Dr. Pleck disagrees with the traditional view of men as obsessed with paper work and jobs.
"The portrait seems to be true enough, but probably that is the case only with a minority of men." He says data on the impact of work on family life show that men have the same qualms as women -- work often gets in the way.
"Men say things that indicate that their family is more significant than their job," Dr. Pleck says. "The quality of family life has more impact on his well-being than this job." Dr. Pleck points out that this doesn't always mean a man is more active with his family, but if society is going to devise strategies such as flexible work schedules to let men become more involved in family, then men may be ready to take them.
What is the impetus behind the changes in men's roles? There is a small but stable men's movement, as witnessed by the network of men's centers throughout the country, the national men's conferences that have been held annually since 1974, and the avalanche of publications on men's roles (dr. Pleck has a resource list eight pages long of books, magazines, and movies concerning the role of men today).
"There are many factions in the movement," says Dr. Pleck. He gives an example of one faction that is interested in personal growth among men, such as exploring the stereotypes men were raised with.Another group's sole purpose is to support the women's movement.

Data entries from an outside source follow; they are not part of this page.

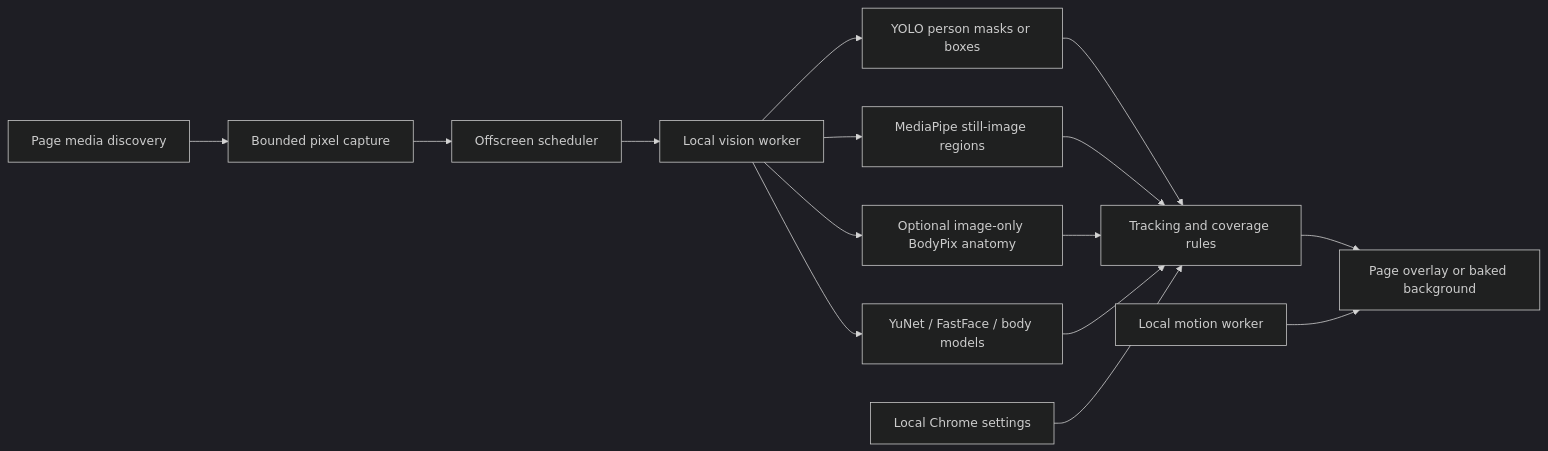
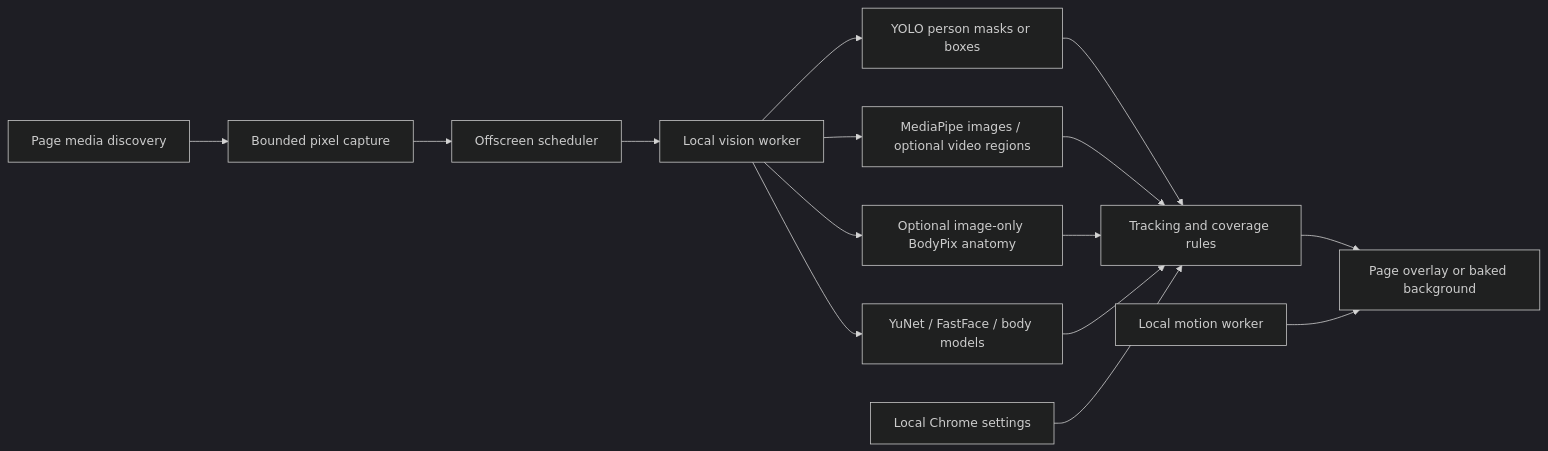
The diagram in docs/ARCHITECTURE.md (tantour/sitr), drawn with Mermaid (dark theme) before and after one commit. The commit also changed other lines of this file and 61 other files, not shown here.

````diff
--- a/docs/ARCHITECTURE.md
+++ b/docs/ARCHITECTURE.md
@@ -6,17 +6,17 @@
 ```mermaid
 flowchart LR
   Page[Page media discovery] --> Capture[Bounded pixel capture]
   Capture --> Host[Offscreen scheduler]
   Host --> Vision[Local vision worker]
   Vision --> Person[YOLO person masks or boxes]
-  Vision --> Semantic[MediaPipe still-image regions]
+  Vision --> Semantic[MediaPipe images / optional video regions]
   Vision --> Anatomy[Optional image-only BodyPix anatomy]
   Vision --> Appearance[YuNet / FastFace / body models]
   Person --> Rules[Tracking and coverage rules]
   Semantic --> Rules
   Anatomy --> Rules
   Appearance --> Rules
   Rules --> Render[Page overlay or baked background]
   Motion[Local motion worker] --> Render
   Settings[Local Chrome settings] --> Rules
 ```
````
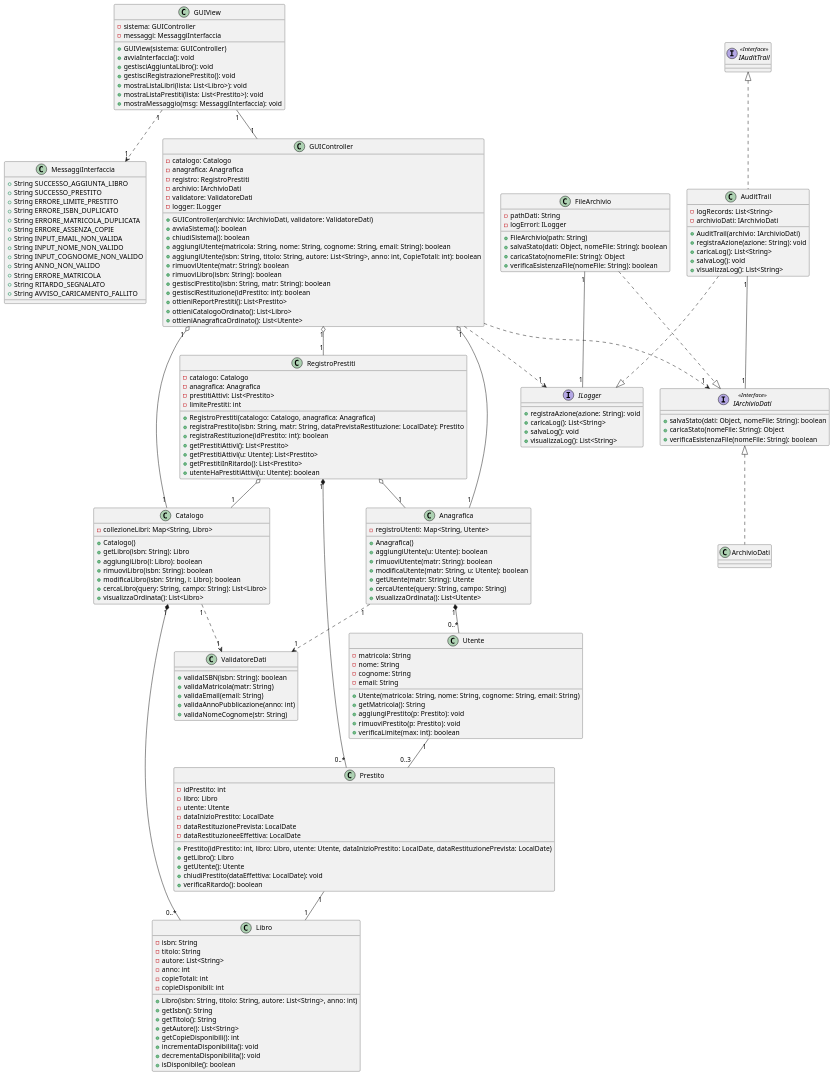
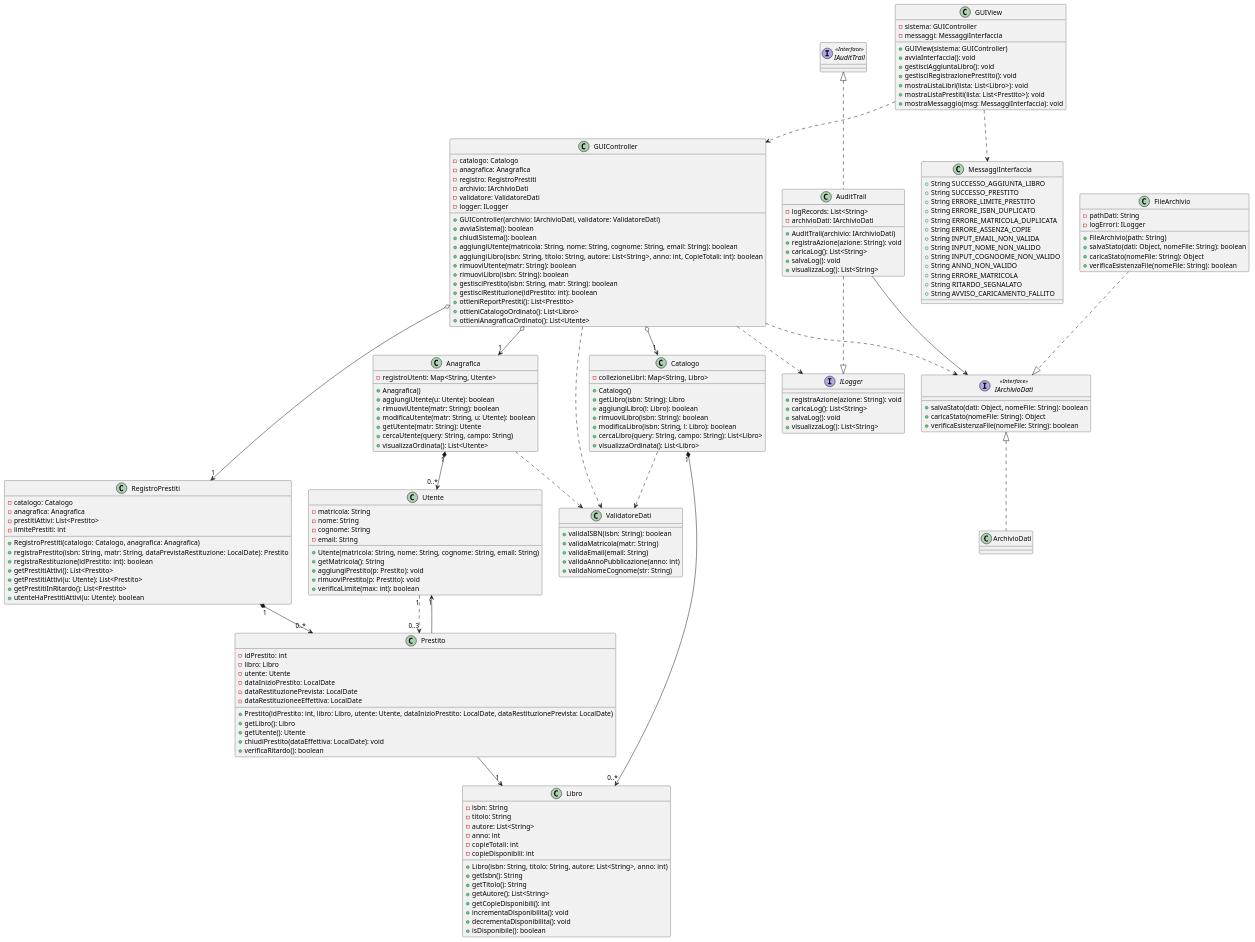
One commit to c-dilieto4/Progetto-Biblioteca changed the diagram in Biblioteca/src/main/UML Class Diagram/Class Diagram.puml. Above: the diagram before and after it, drawn with PlantUML.

Commit message:
update class diagram

```diff
--- a/Biblioteca/src/main/UML Class Diagram/Class Diagram.puml
+++ b/Biblioteca/src/main/UML Class Diagram/Class Diagram.puml
@@ -90,7 +90,7 @@
   +avviaSistema(): boolean
   +chiudiSistema(): boolean
   +aggiungiUtente(matricola: String, nome: String, cognome: String, email: String): boolean
-  +aggiungiUtente(isbn: String, titolo: String, autore: List<String>, anno: int, CopieTotali: int): boolean
+  +aggiungiLibro(isbn: String, titolo: String, autore: List<String>, anno: int, CopieTotali: int): boolean
   +rimuoviUtente(matr: String): boolean
   +rimuoviLibro(isbn: String): boolean 
   +gestisciPrestito(isbn: String, matr: String): boolean
@@ -176,41 +176,38 @@
 AuditTrail .up.|> IAuditTrail
 ArchivioDati .up.|> IArchivioDati
 
-' Correzione delle Relazioni
-' Composizione
-Catalogo "1" *-- "0..*" Libro
-Anagrafica "1" *-- "0..*" Utente
-RegistroPrestiti "1" *-- "0..*" Prestito
-
-' Associazione (Utente-Prestito)
-Prestito "1" -- "1" Libro
-Utente "1" -- "0..3" Prestito
-
-' Aggregazione (GUIController usa i componenti principali)
-GUIController "1" o-- "1" Catalogo
-GUIController "1" o-- "1" Anagrafica
-GUIController "1" o-- "1" RegistroPrestiti
-
-' Implementazione
+' Ereditarietà / Implementazione
 AuditTrail ..|> ILogger
 FileArchivio ..|> IArchivioDati
 
-' Aggregazione (RegistroPrestiti usa i cataloghi)
-RegistroPrestiti o-- "1" Catalogo
-RegistroPrestiti o-- "1" Anagrafica
+' Composizioni (Il tutto gestisce le parti)
+Catalogo "1" *--> "0..*" Libro
+Anagrafica "1" *--> "0..*" Utente
+RegistroPrestiti "1" *--> "0..*" Prestito
 
-' Dipendenza / Uso
-AuditTrail "1" -- "1" IArchivioDati
-FileArchivio "1" -- "1" ILogger
-GUIView "1" -- "1" GUIController
-GUIController ..> "1" IArchivioDati
-GUIController ..> "1" ILogger
+' Associazioni Unidirezionali (Il prestito punta a Libro e Utente, non viceversa)
+Prestito --> "1" Libro 
+Prestito --> "1" Utente
 
-' Dipendenza con il Validatore (Usa)
-Catalogo "1" ..> "1" ValidatoreDati
-Anagrafica "1" ..> "1" ValidatoreDati
+' Dipendenza "soft" (L'utente ha una lista interna per cache/limite, ma è gestita dal registro)
+Utente "1" ..> "0..3" Prestito
 
-' Dipendenza View con MessaggiInterfaccia
-GUIView "1" ..> "1" MessaggiInterfaccia
+' Aggregazioni del Controller (Facade)
+GUIController o--> "1" Catalogo
+GUIController o--> "1" Anagrafica
+GUIController o--> "1" RegistroPrestiti
 
+' Dipendenze Architetturali (Risolto il ciclo: FileArchivio non dipende più da ILogger)
+GUIController ..> IArchivioDati
+GUIController ..> ILogger
+
+' AuditTrail usa l'archivio per salvare
+AuditTrail --> IArchivioDati
+
+' Dipendenze d'uso (Use)
+GUIView ..> GUIController
+GUIView ..> MessaggiInterfaccia
+Catalogo ..> ValidatoreDati
+Anagrafica ..> ValidatoreDati
+GUIController ..> ValidatoreDati
 @enduml
```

But Dr. Pleck thinks the bulk of change has been brought about by concern over the status of the American family.
"The public is concerned whether the family [as an institution] is breaking up," Dr. Pleck says.
The proportion of families that elect to have children has remained about the same in the past few years (about 70 percent), but these families have fewer children. There is also an increase in divorces and separations. Nearly 45 percent of the children born today will spend at least some of their childhood in a single-parent family, says Dr. Pleck.
One of the changes evoked by the women's movement has been to include women more fully in the basic American value of equality. The value of the family is also basic to Americans, and now men are being expected to share in that value.
Dr. Pleck also points to a historical change in families that has prompted a change in the man's role.
"In the early part of the century, the paidwork role was monopolized by men," he says. "Women's productivity was limited to support for her husband and taking care of the family."
Now that more and more women are entering the workplace, it is increasingly difficult for the traditional family to exist when work demands intrude. Increased involvement in household tasks and child care by men is one answer to this problem, along with new options in work schedules, job sharing, and parental leave for both men and women.
The idea that men can and should spend more time in a family relationship has hit a responsive chord, Dr. Pleck says. He has heard it called "Kramerization," after the popular movie "Kramer vs. Kramer" that follows a father's initiation into single parenthood.
And as men adopt new roles around the house, they have to learn to swallow male pride.When women's roles changed in the past decade, it was primarily toward tasks that have a higher monetary value, such as jobs and promotions, that weren't available before.
"The general dilemma for men is that their role change is in a direction that does not have the social rewards that the traditional path did," sayd Dr. Pleck. "But more are willing to try housework and child care because of the increasing value they put on family."